• [Data excerpts]:

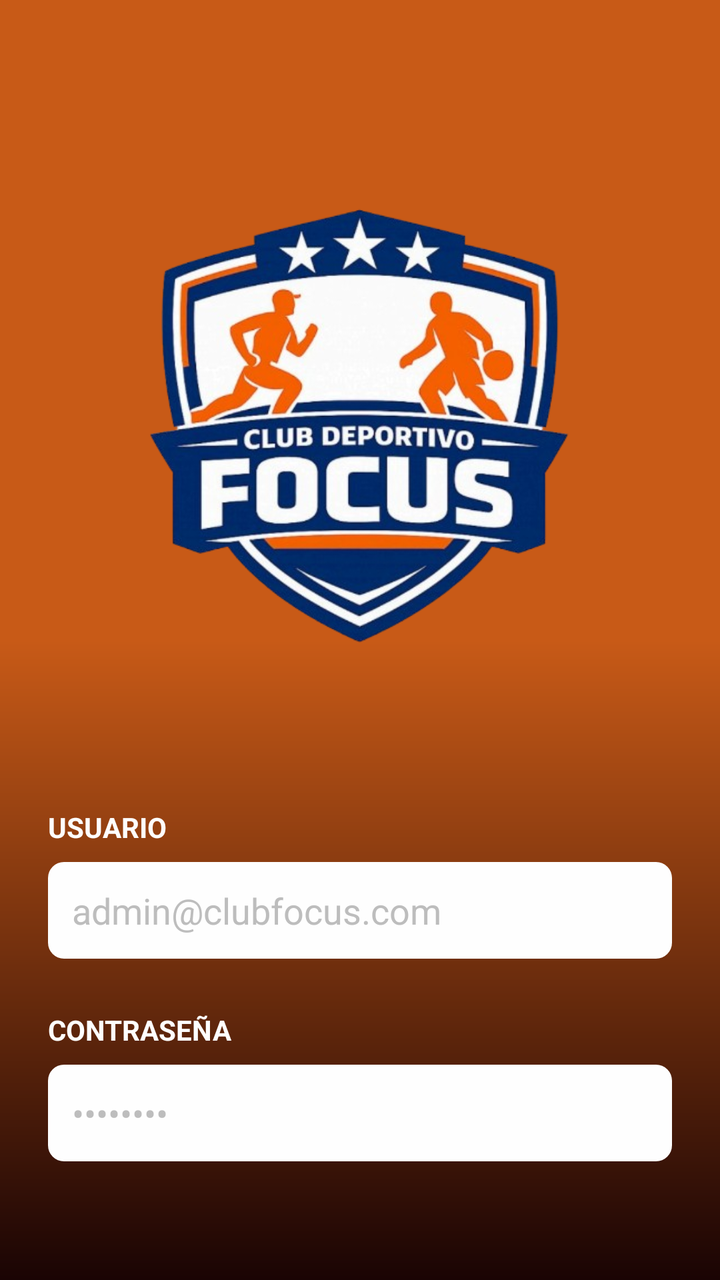
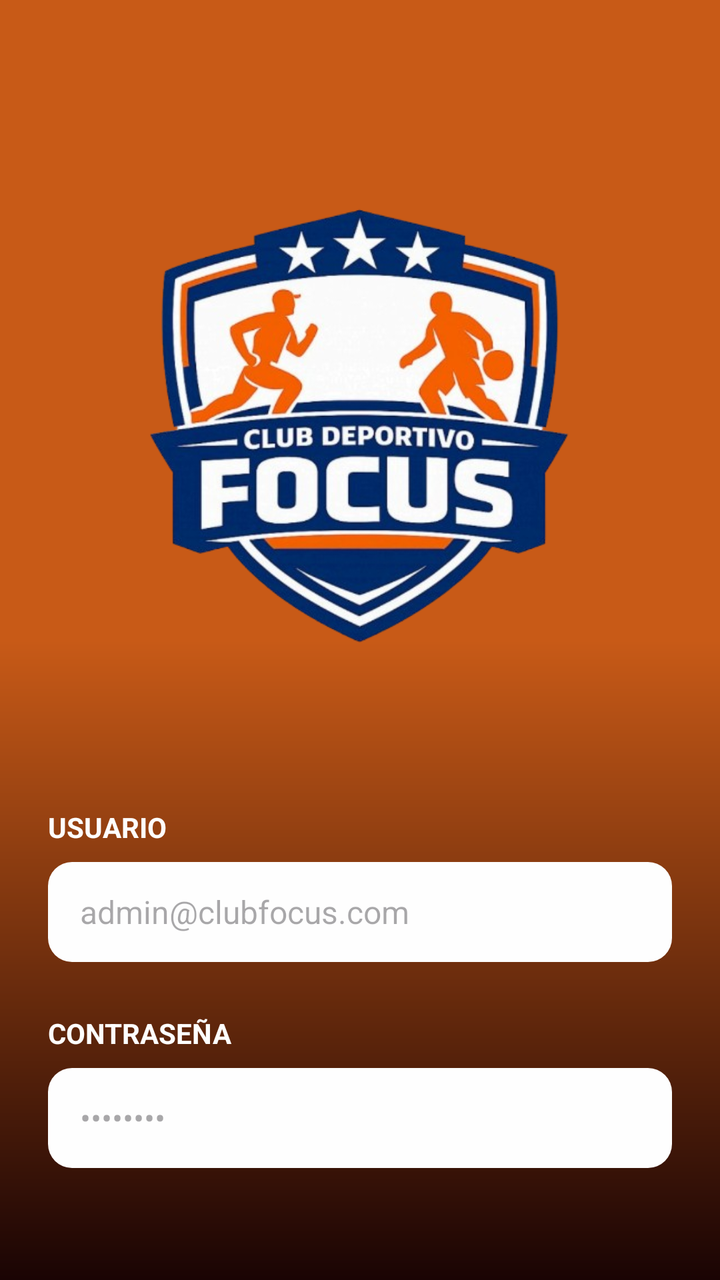

Compare the two renders of this Android layout. The source of the first and the diff that turns it into the second are given below.
<!-- AndroidManifest.xml: application theme Theme.ClubFocus -->
<!-- res/layout/activity_login.xml -->
<?xml version="1.0" encoding="utf-8"?>
<LinearLayout
    xmlns:android="http://schemas.android.com/apk/res/android"
    xmlns:tools="http://schemas.android.com/tools"
    xmlns:app="http://schemas.android.com/apk/res-auto"
    android:id="@+id/main"
    android:layout_width="match_parent"
    android:layout_height="match_parent"
    android:orientation="vertical"
    android:padding="24dp"
    android:gravity="center_horizontal"
    android:background="@drawable/bg_gradient"
    tools:context=".MainActivity">

    
    <ImageView
        android:src="@drawable/logo"
        android:layout_height="220dp"
        android:layout_width="220dp"
        android:layout_marginTop="80dp"
        android:contentDescription="@string/image_description"/>

    
    <TextView
        android:layout_width="match_parent"
        android:layout_height="wrap_content"
        android:layout_marginTop="80dp"
        android:text="@string/label_usuario"
        android:textColor="@color/white"
        android:textSize="14sp"
        android:textStyle="bold" />

    <EditText
        android:id="@+id/etUsuario"
        android:layout_width="match_parent"
        android:layout_height="wrap_content"
        android:layout_marginTop="8dp"
        android:background="@drawable/bg_rounded_input"
        android:textColor="@android:color/black"
        android:hint="@string/hint_email"
        android:inputType="textEmailAddress"
        android:padding="12dp"
        android:autofillHints="emailAddress"
        android:textColorHint="@color/disabled"
        tools:ignore="TextContrastCheck,VisualLintTextFieldSize" />

    
    <TextView
        android:layout_width="match_parent"
        android:layout_height="wrap_content"
        android:layout_marginTop="26dp"
        android:text="@string/label_contrasena"
        android:textColor="@color/white"
        android:textSize="14sp"
        android:textStyle="bold" />

    <EditText
        android:id="@+id/etContrasena"
        android:layout_width="match_parent"
        android:layout_height="wrap_content"
        android:layout_marginTop="8dp"
        android:inputType="textPassword"
        android:autofillHints="password"
        android:background="@drawable/bg_rounded_input"
        android:padding="12dp"
        android:hint="@string/hint_contrasena"
        android:textColor="@android:color/black"
        android:textColorHint="@color/disabled"
        tools:ignore="TextContrastCheck,VisualLintTextFieldSize" />

    
    <Button
        android:id="@+id/btnIngresar"
        android:layout_width="match_parent"
        android:layout_height="56dp"
        android:layout_marginTop="30dp"
        android:text="@string/btn_ingresar"
        android:textSize="16sp"
        android:backgroundTint="@color/primary"
        app:cornerRadius="8dp"
        tools:ignore="TextContrastCheck,VisualLintTextFieldSize" />

    
    <TextView
        android:id="@+id/tvOlvidasteContrasena"
        android:layout_width="match_parent"
        android:layout_height="wrap_content"
        android:layout_marginTop="80dp"
        android:gravity="center"
        android:text="@string/forgot_password"
        android:textSize="14sp"
        android:textColor="@color/white" />

    <TextView
        android:layout_width="match_parent"
        android:layout_height="wrap_content"
        android:layout_marginTop="6dp"
        android:gravity="center"
        android:text="@string/copyright"
        android:textColor="@color/white"
        android:textSize="12sp"/>


</LinearLayout>
<!-- resources referenced by this layout -->
<resources>
  <color name="disabled">#BDBDBD</color>
  <color name="primary">#f95f00</color>
  <color name="white">#FEFEFE</color>
  <!-- drawable bg_gradient (drawable) -->
  <?xml version="1.0" encoding="utf-8"?>
  <shape xmlns:android="http://schemas.android.com/apk/res/android"
      android:shape="rectangle">
  
      <gradient
          android:type="linear"
          android:angle="90"
          android:startColor="@color/dark"
          android:centerColor="@color/secondary"
          android:endColor="@color/secondary" />
  
  </shape>
  <!-- drawable bg_rounded_input (drawable) -->
  <?xml version="1.0" encoding="utf-8"?>
  <shape xmlns:android="http://schemas.android.com/apk/res/android"
      android:shape="rectangle">
  
      <solid android:color="@color/white" />
  
      <corners android:radius="8dp" />
  
  </shape>
  <!-- drawable logo: png bitmap (drawable, 249982 bytes) -->
  <string name="btn_ingresar">INGRESAR</string>
  <string name="copyright">© 2026 Club Deportivo Focus</string>
  <string name="forgot_password">¿Olvidaste tu contraseña?</string>
  <string name="hint_contrasena">••••••••</string>
  <string name="hint_email">admin@clubfocus.com</string>
  <string name="image_description">Logo club deportivo Focus</string>
  <string name="label_contrasena">CONTRASEÑA</string>
  <string name="label_usuario">USUARIO</string>
  <style name="Theme.ClubFocus" parent="Base.Theme.ClubFocus" />
  <color name="dark">#1A0404</color>
  <color name="secondary">#C85A17</color>
  <style name="Base.Theme.ClubFocus" parent="Theme.Material3.DayNight.NoActionBar">
          
          
      </style>
</resources>

<!-- the commit's change to res/layout/activity_login.xml (unified diff, before → after) -->
@@ -32,17 +32,11 @@
 
     <EditText
         android:id="@+id/etUsuario"
-        android:layout_width="match_parent"
-        android:layout_height="wrap_content"
+        style="@style/InputBase"
+        android:hint="@string/hint_email"
         android:layout_marginTop="8dp"
-        android:background="@drawable/bg_rounded_input"
-        android:textColor="@android:color/black"
-        android:hint="@string/hint_email"
         android:inputType="textEmailAddress"
-        android:padding="12dp"
-        android:autofillHints="emailAddress"
-        android:textColorHint="@color/disabled"
-        tools:ignore="TextContrastCheck,VisualLintTextFieldSize" />
+        android:autofillHints="emailAddress" />
 
     
     <TextView
@@ -56,28 +50,19 @@
 
     <EditText
         android:id="@+id/etContrasena"
-        android:layout_width="match_parent"
-        android:layout_height="wrap_content"
+        style="@style/InputBase"
         android:layout_marginTop="8dp"
         android:inputType="textPassword"
         android:autofillHints="password"
-        android:background="@drawable/bg_rounded_input"
-        android:padding="12dp"
-        android:hint="@string/hint_contrasena"
-        android:textColor="@android:color/black"
-        android:textColorHint="@color/disabled"
-        tools:ignore="TextContrastCheck,VisualLintTextFieldSize" />
+        android:hint="@string/hint_contrasena" />
 
     
     <Button
         android:id="@+id/btnIngresar"
-        android:layout_width="match_parent"
-        android:layout_height="56dp"
+        style="@style/ButtonPrimaryL"
         android:layout_marginTop="30dp"
         android:text="@string/btn_ingresar"
-        android:textSize="16sp"
-        android:backgroundTint="@color/primary"
-        app:cornerRadius="8dp"
+        android:gravity="center"
         tools:ignore="TextContrastCheck,VisualLintTextFieldSize" />
 
     
<!-- resource entries referenced after the edit -->
@@ -1,7 +1,5 @@
 <!-- resources referenced by this layout -->
 <resources>
-  <color name="disabled">#BDBDBD</color>
-  <color name="primary">#f95f00</color>
   <color name="white">#FEFEFE</color>
   <!-- drawable bg_gradient (drawable) -->
   <?xml version="1.0" encoding="utf-8"?>
@@ -16,16 +14,6 @@
           android:endColor="@color/secondary" />
   
   </shape>
-  <!-- drawable bg_rounded_input (drawable) -->
-  <?xml version="1.0" encoding="utf-8"?>
-  <shape xmlns:android="http://schemas.android.com/apk/res/android"
-      android:shape="rectangle">
-  
-      <solid android:color="@color/white" />
-  
-      <corners android:radius="8dp" />
-  
-  </shape>
   <!-- drawable logo: png bitmap (drawable, 249982 bytes) -->
   <string name="btn_ingresar">INGRESAR</string>
   <string name="copyright">© 2026 Club Deportivo Focus</string>
@@ -35,9 +23,51 @@
   <string name="image_description">Logo club deportivo Focus</string>
   <string name="label_contrasena">CONTRASEÑA</string>
   <string name="label_usuario">USUARIO</string>
+  <style name="ButtonPrimaryL" parent="ButtonBase">
+          <item name="android:textColor">@color/white</item>
+          <item name="backgroundTint">@color/primary</item>
+  
+      </style>
+  <style name="InputBase">
+      <item name="android:layout_width">match_parent</item>
+      <item name="android:layout_height">50dp</item>
+      <item name="android:background">@drawable/bg_rounded_input</item>
+      <item name="android:paddingHorizontal">16dp</item>
+      <item name="android:textColor">@color/black</item>
+      <item name="android:textSize">16sp</item>
+      </style>
   <style name="Theme.ClubFocus" parent="Base.Theme.ClubFocus" />
   <color name="dark">#1A0404</color>
   <color name="secondary">#C85A17</color>
+  <style name="ButtonBase" parent="Widget.Material3.Button">
+          <item name="android:layout_width">match_parent</item>
+          <item name="android:layout_height">60dp</item>
+  
+          <item name="android:textSize">16sp</item>
+          <item name="android:textStyle">bold</item>
+  
+          <item name="cornerRadius">12dp</item>
+          <item name="strokeWidth">0dp</item>
+  
+          <item name="android:gravity">start|center_vertical</item>
+          <item name="android:paddingStart">24dp</item>
+          <item name="iconGravity">start</item>
+          <item name="iconPadding">16dp</item>
+          <item name="iconTint">@color/white</item>
+  
+      </style>
+  <color name="primary">#f95f00</color>
+  <!-- drawable bg_rounded_input (drawable) -->
+  <?xml version="1.0" encoding="utf-8"?>
+  <shape xmlns:android="http://schemas.android.com/apk/res/android"
+      android:shape="rectangle">
+  
+      <solid android:color="@color/white" />
+  
+      <corners android:radius="12dp" />
+  
+  </shape>
+  <color name="black">#0B0B0B</color>
   <style name="Base.Theme.ClubFocus" parent="Theme.Material3.DayNight.NoActionBar">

• [Problem statement]: Scan the material above for the string "schemas" and return the lines that hold it.

• [Response area]:
    xmlns:android="http://schemas.android.com/apk/res/android"
    xmlns:tools="http://schemas.android.com/tools"
    xmlns:app="http://schemas.android.com/apk/res-auto"
  <shape xmlns:android="http://schemas.android.com/apk/res/android"
  <shape xmlns:android="http://schemas.android.com/apk/res/android"
-  <shape xmlns:android="http://schemas.android.com/apk/res/android"
+  <shape xmlns:android="http://schemas.android.com/apk/res/android"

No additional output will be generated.